**What to do**
Wherever "https" appears in a line of the listing, that line should be returned.

........

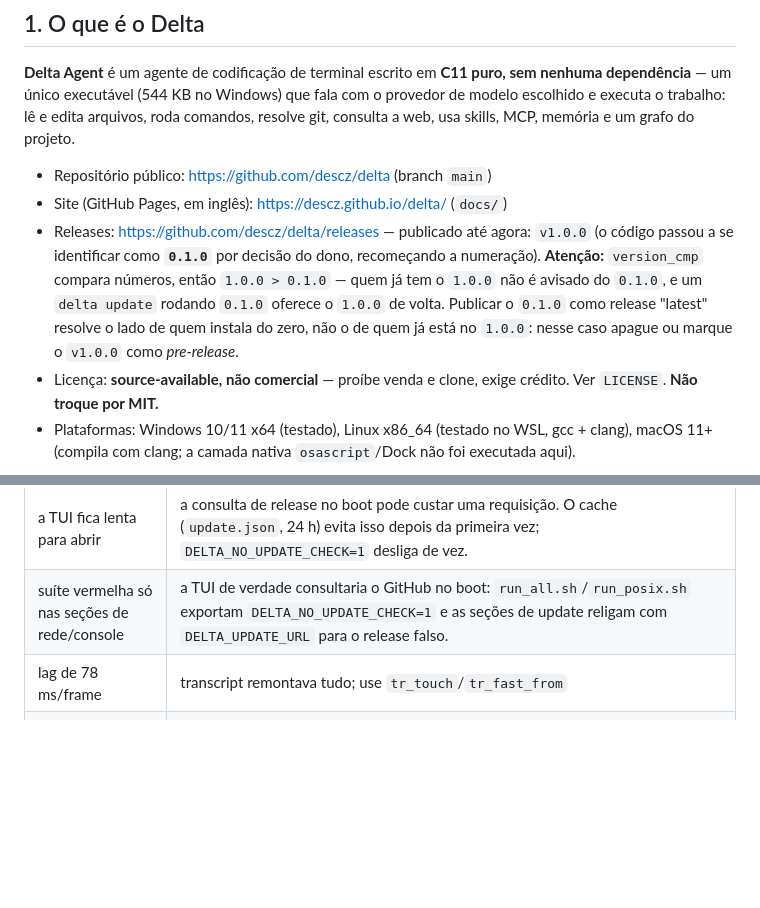
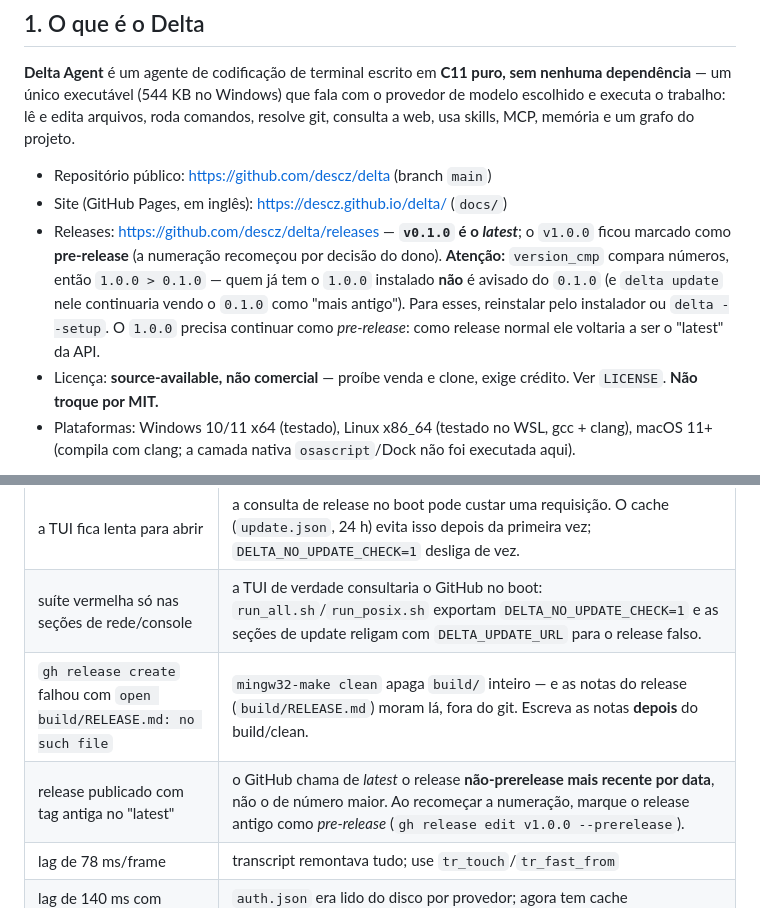
Before and after one commit to descz/delta, a Markdown page: DocsTime.md, 2 parts joined by grey strips. GitHub-like rendering; blank space fills up the shorter version.

Commit message:
docs: 0.1.0 publicado (v1.0.0 como pre-release) e armadilhas do release

```diff
--- a/DocsTime.md
+++ b/DocsTime.md
@@ -15,12 +15,12 @@ MCP, memória e um grafo do projeto.
 
 - Repositório público: <https://github.com/descz/delta> (branch `main`)
 - Site (GitHub Pages, em inglês): <https://descz.github.io/delta/> (`docs/`)
-- Releases: <https://github.com/descz/delta/releases> — publicado até agora: `v1.0.0`
-  (o código passou a se identificar como **`0.1.0`** por decisão do dono, recomeçando a numeração).
+- Releases: <https://github.com/descz/delta/releases> — **`v0.1.0` é o *latest***; o `v1.0.0`
+  ficou marcado como **pre-release** (a numeração recomeçou por decisão do dono).
   **Atenção:** `version_cmp` compara números, então `1.0.0 > 0.1.0` — quem já tem o `1.0.0`
-  não é avisado do `0.1.0`, e um `delta update` rodando `0.1.0` oferece o `1.0.0` de volta.
-  Publicar o `0.1.0` como release "latest" resolve o lado de quem instala do zero, não o de quem
-  já está no `1.0.0`: nesse caso apague ou marque o `v1.0.0` como *pre-release*.
+  instalado **não** é avisado do `0.1.0` (e `delta update` nele continuaria vendo o `0.1.0` como
+  "mais antigo"). Para esses, reinstalar pelo instalador ou `delta --setup`. O `1.0.0` precisa
+  continuar como *pre-release*: como release normal ele voltaria a ser o "latest" da API.
 - Licença: **source-available, não comercial** — proíbe venda e clone, exige crédito. Ver `LICENSE`.
   **Não troque por MIT.**
 - Plataformas: Windows 10/11 x64 (testado), Linux x86_64 (testado no WSL, gcc + clang), macOS 11+
@@ -224,6 +224,8 @@ Notas do release: escreva em `build/RELEASE.md` (não versionado) — o modelo a
 | `delta update` baixava 0 bytes / falhava no redirect | o GitHub manda o asset para `objects.githubusercontent.com`; `http_get_text_to` agora liga `WINHTTP_OPTION_REDIRECT_POLICY_ALWAYS` (POSIX já usava `curl -L`) e tem teto de tempo. |
 | a TUI fica lenta para abrir | a consulta de release no boot pode custar uma requisição. O cache (`update.json`, 24 h) evita isso depois da primeira vez; `DELTA_NO_UPDATE_CHECK=1` desliga de vez. |
 | suíte vermelha só nas seções de rede/console | a TUI de verdade consultaria o GitHub no boot: `run_all.sh`/`run_posix.sh` exportam `DELTA_NO_UPDATE_CHECK=1` e as seções de update religam com `DELTA_UPDATE_URL` para o release falso. |
+| `gh release create` falhou com `open build/RELEASE.md: no such file` | `mingw32-make clean` apaga `build/` inteiro — e as notas do release (`build/RELEASE.md`) moram lá, fora do git. Escreva as notas **depois** do build/clean. |
+| release publicado com tag antiga no "latest" | o GitHub chama de *latest* o release **não-prerelease mais recente por data**, não o de número maior. Ao recomeçar a numeração, marque o release antigo como *pre-release* (`gh release edit v1.0.0 --prerelease`). |
 | lag de 78 ms/frame | transcript remontava tudo; use `tr_touch`/`tr_fast_from` |
 | lag de 140 ms com `/models` aberto | `auth.json` era lido do disco por provedor; agora tem cache (`auth_forget` invalida) |
 | `Ctrl+C` fechava o app | removido: `Ctrl+C` interrompe/limpa, nunca sai |
```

........

**Solution below**
 - Repositório público: <https://github.com/descz/delta> (branch `main`)
 - Site (GitHub Pages, em inglês): <https://descz.github.io/delta/> (`docs/`)
-- Releases: <https://github.com/descz/delta/releases> — publicado até agora: `v1.0.0`
+- Releases: <https://github.com/descz/delta/releases> — **`v0.1.0` é o *latest***; o `v1.0.0`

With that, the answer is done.